◆ WHAT IS BEING ASKED:
Give all of the data below again exactly, and drop the images.

_ _ _ _ _

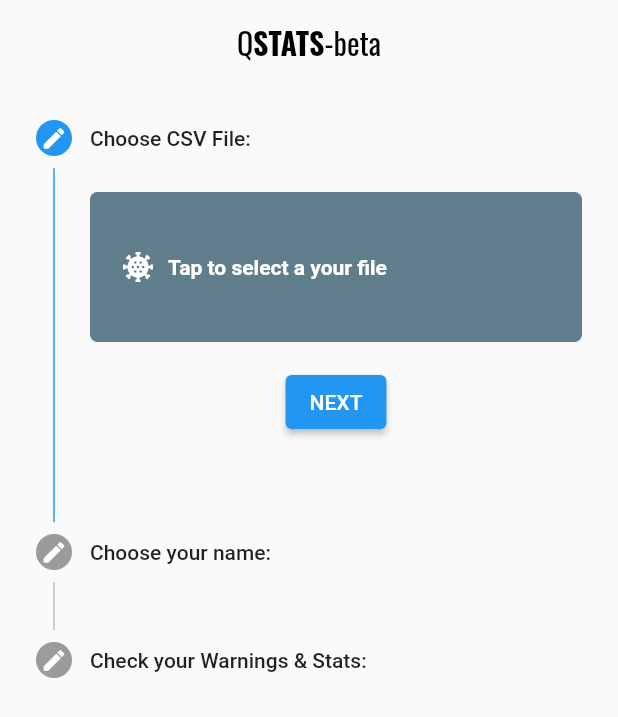
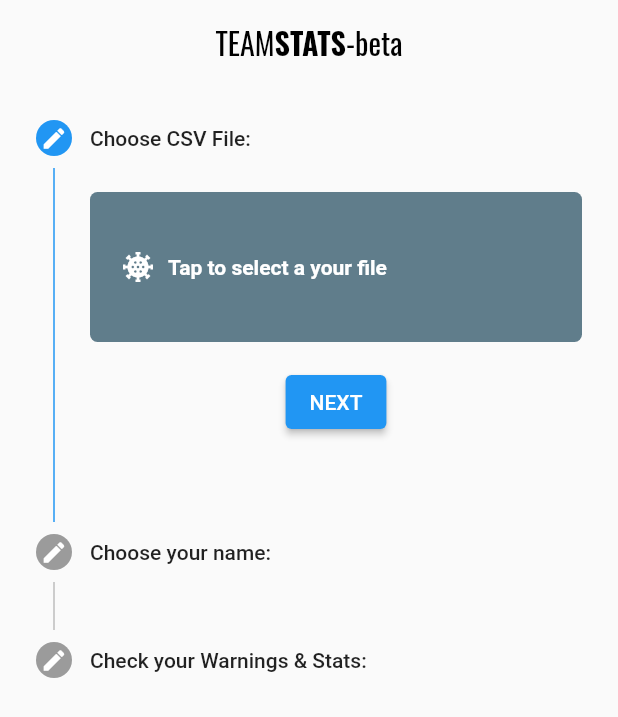
Before and after one commit to L-meck/qcsv, a Flutter app: the screen it shows after launch, on a phone screen of 412 x 824 dp. Shown: the top 717 px of the screen. Run offline on Flutter 3.47's test engine with Material 2 defaults, Android fonts, the light colour scheme and no system bars; our stand-ins replace csv, file_picker, google_fonts; missing offline and left inert: flutter_phone_direct_caller.

Commit message:
still fixing

```diff
--- a/lib/main.dart
+++ b/lib/main.dart
@@ -204,7 +204,7 @@ class _MyHomePageState extends State<MyHomePage> {
         // ),
         title: RichText(
             text: TextSpan(
-          text: 'Q',
+          text: 'TEAM',
           style: GoogleFonts.oswald(
             //cardo(
             color: Colors.black,
```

_ _ _ _ _

◆ TASK ANSWER:
Before and after one commit to L-meck/qcsv, a Flutter app: the screen it shows after launch, on a phone screen of 412 x 824 dp. Shown: the top 717 px of the screen. Run offline on Flutter 3.47's test engine with Material 2 defaults, Android fonts, the light colour scheme and no system bars; our stand-ins replace csv, file_picker, google_fonts; missing offline and left inert: flutter_phone_direct_caller.

Commit message:
still fixing

```diff
--- a/lib/main.dart
+++ b/lib/main.dart
@@ -204,7 +204,7 @@ class _MyHomePageState extends State<MyHomePage> {
         // ),
         title: RichText(
             text: TextSpan(
-          text: 'Q',
+          text: 'TEAM',
           style: GoogleFonts.oswald(
             //cardo(
             color: Colors.black,
```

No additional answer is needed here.